## [WORK REQUIRED]
Hunt for the word "section" across the entries below, copying each line that holds it.

Web document revisions
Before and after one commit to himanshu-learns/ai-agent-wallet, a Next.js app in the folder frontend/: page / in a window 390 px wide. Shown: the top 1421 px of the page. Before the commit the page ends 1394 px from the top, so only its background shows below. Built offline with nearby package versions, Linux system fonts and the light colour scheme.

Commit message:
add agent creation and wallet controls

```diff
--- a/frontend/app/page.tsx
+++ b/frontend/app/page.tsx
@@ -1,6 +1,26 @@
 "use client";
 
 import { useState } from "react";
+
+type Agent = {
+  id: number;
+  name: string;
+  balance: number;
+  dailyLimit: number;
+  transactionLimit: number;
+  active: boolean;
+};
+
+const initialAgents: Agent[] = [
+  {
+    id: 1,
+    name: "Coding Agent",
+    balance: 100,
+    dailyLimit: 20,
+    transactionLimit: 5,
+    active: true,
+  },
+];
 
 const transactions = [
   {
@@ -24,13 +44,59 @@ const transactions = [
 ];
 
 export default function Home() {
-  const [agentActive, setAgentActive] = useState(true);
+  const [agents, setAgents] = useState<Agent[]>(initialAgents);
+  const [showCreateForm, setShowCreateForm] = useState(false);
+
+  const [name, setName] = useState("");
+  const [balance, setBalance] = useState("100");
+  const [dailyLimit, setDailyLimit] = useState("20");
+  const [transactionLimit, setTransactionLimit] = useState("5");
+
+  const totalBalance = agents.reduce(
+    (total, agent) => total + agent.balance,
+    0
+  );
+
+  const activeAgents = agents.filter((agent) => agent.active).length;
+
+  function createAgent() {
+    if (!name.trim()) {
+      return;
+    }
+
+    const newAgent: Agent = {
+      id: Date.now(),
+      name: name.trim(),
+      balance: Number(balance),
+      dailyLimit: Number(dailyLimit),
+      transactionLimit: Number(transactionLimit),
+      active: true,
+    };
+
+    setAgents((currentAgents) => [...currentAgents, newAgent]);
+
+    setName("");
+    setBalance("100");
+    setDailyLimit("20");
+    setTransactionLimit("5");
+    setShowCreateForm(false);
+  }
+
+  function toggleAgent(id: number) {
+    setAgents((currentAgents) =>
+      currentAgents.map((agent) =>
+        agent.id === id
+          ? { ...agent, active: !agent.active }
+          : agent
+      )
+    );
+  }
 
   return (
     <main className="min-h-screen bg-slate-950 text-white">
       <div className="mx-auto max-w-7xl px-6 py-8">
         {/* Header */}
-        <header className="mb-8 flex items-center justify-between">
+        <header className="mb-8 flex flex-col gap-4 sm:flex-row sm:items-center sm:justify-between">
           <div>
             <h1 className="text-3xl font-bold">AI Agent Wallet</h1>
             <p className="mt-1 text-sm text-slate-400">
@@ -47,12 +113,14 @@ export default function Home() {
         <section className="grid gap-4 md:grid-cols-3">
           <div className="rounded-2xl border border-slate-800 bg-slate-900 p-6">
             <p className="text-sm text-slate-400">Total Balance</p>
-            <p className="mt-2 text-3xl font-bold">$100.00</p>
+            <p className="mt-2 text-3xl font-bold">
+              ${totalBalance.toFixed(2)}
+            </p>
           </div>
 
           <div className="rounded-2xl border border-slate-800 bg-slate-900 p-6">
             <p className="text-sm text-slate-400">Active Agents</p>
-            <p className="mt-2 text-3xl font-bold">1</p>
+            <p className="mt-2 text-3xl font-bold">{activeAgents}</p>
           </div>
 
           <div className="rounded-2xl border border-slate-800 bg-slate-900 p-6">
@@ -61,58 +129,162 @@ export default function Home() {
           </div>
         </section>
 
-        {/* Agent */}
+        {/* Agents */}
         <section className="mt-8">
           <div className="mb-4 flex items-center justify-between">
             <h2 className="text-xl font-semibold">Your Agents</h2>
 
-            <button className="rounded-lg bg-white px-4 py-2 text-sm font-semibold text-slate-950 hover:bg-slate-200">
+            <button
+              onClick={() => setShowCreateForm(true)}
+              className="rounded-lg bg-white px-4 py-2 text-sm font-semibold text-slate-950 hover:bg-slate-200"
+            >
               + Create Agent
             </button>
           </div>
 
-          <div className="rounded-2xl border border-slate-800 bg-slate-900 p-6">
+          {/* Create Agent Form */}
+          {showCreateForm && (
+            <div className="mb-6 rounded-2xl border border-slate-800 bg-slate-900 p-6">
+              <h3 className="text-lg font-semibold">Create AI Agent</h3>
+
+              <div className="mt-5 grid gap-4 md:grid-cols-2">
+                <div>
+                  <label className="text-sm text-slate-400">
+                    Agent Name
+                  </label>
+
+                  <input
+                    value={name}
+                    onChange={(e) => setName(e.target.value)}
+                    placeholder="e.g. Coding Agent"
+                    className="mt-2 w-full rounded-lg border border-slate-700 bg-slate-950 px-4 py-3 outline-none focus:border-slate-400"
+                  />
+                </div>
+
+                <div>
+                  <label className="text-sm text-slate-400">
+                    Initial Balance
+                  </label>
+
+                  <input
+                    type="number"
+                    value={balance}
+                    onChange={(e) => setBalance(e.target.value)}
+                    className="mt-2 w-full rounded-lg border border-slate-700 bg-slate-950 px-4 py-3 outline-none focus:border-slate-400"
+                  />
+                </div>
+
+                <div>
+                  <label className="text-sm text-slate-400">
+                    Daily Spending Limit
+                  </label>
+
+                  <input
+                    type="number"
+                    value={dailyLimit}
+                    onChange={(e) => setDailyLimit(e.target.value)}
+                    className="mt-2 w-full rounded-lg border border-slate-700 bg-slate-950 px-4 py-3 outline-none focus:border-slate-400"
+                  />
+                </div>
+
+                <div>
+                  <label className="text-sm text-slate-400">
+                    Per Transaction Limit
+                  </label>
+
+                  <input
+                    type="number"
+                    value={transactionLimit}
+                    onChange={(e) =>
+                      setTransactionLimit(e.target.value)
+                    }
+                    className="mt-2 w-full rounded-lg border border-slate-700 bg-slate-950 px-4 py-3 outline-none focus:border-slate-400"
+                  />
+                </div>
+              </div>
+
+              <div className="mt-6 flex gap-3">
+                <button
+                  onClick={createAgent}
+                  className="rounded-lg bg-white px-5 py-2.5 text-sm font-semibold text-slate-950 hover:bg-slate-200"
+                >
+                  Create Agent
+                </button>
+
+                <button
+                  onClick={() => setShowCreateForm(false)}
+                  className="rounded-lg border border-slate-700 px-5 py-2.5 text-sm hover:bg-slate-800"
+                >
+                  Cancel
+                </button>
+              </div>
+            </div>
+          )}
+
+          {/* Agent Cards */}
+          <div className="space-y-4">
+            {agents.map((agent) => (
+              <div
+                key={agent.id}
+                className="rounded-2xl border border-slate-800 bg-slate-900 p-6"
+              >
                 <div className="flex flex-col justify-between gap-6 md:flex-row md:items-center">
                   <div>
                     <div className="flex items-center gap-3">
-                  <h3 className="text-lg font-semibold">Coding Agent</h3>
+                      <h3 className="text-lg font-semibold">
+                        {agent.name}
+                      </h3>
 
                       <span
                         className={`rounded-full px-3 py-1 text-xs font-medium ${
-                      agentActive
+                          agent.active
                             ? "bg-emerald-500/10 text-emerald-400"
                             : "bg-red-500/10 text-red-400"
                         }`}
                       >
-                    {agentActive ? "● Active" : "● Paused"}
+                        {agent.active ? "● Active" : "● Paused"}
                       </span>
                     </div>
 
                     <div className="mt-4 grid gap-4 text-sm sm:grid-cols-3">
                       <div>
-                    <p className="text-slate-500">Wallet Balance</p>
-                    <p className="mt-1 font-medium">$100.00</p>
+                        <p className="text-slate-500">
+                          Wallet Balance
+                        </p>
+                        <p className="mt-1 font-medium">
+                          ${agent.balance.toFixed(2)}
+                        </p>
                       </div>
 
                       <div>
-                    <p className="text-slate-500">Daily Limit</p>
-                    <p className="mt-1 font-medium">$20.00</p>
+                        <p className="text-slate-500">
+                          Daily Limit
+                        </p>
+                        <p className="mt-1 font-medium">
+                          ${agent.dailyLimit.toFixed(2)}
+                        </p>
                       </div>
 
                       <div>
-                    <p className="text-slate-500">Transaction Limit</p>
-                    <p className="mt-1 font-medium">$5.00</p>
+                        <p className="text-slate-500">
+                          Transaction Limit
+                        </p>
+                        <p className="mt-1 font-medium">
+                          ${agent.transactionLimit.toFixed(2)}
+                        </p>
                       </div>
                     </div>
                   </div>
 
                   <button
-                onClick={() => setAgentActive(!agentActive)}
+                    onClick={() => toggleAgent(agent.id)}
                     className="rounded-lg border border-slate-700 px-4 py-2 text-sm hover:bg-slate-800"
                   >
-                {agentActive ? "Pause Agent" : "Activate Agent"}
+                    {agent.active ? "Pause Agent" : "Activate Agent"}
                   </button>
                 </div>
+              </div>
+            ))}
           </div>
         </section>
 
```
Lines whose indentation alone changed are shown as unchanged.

## [EXERCISE RESPONSE]
         <section className="grid gap-4 md:grid-cols-3">
         </section>
         <section className="mt-8">
         </section>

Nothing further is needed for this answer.